(YOUR OBJECTIVE): If a line in the entries below includes "meetings", show that line.

*** Opening MATERIALS PROVIDED ***

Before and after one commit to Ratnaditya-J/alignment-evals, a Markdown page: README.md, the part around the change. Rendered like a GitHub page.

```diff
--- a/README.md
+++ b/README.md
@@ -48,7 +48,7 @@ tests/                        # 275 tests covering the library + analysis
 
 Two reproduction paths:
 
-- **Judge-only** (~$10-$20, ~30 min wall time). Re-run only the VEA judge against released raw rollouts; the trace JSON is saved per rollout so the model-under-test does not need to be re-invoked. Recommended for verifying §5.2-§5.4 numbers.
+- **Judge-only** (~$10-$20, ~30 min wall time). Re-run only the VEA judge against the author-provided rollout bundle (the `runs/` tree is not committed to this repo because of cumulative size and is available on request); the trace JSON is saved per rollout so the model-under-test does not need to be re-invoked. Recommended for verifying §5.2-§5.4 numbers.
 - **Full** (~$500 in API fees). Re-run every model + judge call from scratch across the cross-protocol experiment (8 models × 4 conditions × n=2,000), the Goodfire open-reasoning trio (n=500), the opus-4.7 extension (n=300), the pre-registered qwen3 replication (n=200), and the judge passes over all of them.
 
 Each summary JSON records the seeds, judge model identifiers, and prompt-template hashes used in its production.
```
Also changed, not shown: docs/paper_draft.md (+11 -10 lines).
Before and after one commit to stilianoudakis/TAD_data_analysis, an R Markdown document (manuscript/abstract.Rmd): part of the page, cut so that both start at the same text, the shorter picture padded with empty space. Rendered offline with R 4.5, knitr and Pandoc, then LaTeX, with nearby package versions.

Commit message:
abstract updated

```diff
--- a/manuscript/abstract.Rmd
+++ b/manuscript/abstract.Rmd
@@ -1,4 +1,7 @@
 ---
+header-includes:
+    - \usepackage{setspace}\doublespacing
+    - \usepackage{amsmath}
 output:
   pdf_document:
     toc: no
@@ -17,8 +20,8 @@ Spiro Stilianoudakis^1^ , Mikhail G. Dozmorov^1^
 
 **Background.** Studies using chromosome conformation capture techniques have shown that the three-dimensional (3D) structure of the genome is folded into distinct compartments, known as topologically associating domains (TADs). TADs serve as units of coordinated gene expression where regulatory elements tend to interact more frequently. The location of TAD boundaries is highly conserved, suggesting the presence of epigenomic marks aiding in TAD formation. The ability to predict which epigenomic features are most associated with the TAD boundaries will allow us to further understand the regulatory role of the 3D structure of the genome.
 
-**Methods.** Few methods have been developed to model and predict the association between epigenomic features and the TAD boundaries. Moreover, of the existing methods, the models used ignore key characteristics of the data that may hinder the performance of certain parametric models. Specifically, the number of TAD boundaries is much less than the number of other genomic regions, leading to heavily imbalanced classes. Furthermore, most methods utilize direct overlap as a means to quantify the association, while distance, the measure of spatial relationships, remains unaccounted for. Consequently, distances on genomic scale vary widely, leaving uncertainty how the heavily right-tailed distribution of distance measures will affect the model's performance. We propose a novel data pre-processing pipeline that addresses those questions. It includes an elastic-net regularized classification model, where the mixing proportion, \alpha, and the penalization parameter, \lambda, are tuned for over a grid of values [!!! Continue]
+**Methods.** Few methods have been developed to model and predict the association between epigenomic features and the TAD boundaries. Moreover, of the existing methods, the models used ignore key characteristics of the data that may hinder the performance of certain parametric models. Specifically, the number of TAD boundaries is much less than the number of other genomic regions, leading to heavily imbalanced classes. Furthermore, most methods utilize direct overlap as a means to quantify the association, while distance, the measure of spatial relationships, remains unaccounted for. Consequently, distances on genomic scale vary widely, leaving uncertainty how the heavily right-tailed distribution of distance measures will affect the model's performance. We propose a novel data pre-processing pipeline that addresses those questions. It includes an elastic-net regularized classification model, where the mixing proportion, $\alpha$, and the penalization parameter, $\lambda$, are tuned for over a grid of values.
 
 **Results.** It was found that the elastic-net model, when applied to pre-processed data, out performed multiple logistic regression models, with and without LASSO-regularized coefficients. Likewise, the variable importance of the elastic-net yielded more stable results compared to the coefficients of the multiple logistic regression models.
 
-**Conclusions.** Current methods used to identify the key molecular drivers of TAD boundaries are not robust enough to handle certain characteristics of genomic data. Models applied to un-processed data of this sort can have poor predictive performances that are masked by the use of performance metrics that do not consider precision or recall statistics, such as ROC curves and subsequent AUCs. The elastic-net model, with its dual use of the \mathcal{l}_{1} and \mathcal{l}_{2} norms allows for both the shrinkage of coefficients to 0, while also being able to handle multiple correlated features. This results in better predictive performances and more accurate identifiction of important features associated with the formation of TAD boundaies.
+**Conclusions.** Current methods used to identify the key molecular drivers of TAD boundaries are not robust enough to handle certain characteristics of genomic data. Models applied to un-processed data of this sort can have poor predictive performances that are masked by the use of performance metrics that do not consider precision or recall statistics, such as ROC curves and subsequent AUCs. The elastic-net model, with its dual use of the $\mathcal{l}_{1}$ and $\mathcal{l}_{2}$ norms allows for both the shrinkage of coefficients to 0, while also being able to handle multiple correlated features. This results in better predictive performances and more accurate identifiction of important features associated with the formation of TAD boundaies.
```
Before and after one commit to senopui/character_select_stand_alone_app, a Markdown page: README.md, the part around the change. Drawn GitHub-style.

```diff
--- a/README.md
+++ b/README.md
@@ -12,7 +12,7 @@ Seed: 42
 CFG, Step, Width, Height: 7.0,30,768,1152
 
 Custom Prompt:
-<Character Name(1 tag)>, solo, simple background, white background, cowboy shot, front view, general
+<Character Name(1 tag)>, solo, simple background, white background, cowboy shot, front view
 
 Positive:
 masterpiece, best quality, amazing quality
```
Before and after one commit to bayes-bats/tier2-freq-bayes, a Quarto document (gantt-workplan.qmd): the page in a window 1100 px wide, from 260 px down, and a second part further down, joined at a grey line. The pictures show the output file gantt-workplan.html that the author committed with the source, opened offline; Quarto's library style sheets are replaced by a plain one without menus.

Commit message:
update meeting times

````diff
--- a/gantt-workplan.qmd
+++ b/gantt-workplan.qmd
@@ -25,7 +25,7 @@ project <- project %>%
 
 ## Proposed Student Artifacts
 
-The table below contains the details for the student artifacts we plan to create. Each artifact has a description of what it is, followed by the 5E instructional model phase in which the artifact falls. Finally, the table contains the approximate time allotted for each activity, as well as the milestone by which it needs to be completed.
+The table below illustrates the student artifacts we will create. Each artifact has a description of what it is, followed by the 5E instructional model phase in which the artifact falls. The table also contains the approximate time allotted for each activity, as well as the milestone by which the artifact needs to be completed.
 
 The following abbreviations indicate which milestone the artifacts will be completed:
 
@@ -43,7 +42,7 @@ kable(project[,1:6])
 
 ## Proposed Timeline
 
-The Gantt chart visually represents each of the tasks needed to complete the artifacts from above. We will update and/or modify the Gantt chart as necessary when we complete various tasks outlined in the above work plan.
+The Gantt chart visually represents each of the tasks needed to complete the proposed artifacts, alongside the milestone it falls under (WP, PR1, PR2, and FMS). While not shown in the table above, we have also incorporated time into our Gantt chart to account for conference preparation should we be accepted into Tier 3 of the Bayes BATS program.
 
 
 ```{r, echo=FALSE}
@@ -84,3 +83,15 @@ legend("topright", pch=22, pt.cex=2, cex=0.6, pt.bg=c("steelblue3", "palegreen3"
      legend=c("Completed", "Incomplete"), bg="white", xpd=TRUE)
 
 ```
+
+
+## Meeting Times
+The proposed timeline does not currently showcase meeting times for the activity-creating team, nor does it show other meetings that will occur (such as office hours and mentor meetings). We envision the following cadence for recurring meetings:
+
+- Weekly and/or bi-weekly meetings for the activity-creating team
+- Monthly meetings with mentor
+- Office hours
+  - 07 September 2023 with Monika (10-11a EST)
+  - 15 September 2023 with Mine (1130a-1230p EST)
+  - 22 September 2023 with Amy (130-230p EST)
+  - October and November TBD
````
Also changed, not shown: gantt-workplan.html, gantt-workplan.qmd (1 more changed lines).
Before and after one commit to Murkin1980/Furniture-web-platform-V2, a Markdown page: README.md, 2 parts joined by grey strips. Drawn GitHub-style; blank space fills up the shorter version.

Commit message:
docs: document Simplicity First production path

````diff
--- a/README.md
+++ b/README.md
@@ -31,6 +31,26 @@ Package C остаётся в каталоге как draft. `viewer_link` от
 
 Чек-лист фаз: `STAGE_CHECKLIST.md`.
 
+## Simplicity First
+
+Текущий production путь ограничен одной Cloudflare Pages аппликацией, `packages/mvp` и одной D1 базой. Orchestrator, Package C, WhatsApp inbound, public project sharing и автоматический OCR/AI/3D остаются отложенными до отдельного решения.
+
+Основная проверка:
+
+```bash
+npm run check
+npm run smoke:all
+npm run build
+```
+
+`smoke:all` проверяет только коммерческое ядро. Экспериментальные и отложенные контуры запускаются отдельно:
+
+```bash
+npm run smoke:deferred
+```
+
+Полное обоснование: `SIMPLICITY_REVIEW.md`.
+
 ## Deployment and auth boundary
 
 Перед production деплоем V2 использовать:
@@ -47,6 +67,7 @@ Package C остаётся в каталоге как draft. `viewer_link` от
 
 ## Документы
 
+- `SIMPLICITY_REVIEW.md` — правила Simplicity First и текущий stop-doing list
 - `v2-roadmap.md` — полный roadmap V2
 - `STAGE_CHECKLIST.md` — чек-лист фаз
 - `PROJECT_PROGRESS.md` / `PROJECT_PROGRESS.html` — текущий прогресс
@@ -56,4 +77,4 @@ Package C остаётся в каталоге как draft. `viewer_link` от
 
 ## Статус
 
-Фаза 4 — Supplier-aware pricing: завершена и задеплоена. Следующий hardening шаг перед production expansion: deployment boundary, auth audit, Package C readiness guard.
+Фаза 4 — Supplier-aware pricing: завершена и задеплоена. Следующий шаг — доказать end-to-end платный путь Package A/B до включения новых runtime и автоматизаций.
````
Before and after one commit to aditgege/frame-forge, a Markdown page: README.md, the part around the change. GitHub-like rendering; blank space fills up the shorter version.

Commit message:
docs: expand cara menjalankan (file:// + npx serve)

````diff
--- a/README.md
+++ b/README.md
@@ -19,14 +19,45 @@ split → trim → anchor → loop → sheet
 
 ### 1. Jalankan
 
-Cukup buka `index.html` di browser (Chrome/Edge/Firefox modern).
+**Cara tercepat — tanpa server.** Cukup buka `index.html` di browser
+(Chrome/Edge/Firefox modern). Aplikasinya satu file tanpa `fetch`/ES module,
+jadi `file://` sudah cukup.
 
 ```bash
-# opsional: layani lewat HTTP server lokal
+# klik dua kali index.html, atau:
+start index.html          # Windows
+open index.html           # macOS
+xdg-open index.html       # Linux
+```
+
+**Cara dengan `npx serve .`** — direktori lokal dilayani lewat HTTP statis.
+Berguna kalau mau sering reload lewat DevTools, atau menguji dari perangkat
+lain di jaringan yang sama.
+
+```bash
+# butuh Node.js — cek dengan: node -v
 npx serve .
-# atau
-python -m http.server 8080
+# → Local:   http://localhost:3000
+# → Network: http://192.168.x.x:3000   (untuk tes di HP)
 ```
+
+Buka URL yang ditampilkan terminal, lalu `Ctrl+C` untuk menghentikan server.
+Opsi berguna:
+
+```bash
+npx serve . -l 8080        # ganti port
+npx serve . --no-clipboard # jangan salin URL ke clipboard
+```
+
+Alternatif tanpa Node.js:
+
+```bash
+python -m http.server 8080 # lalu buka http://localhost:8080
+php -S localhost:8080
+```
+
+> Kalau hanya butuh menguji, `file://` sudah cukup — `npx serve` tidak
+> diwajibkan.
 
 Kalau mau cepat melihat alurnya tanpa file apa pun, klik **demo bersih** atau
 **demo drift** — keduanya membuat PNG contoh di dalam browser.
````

*** Closing MATERIALS PROVIDED ***

(REPLY):
+The proposed timeline does not currently showcase meeting times for the activity-creating team, nor does it show other meetings that will occur (such as office hours and mentor meetings). We envision the following cadence for recurring meetings:
+- Weekly and/or bi-weekly meetings for the activity-creating team
+- Monthly meetings with mentor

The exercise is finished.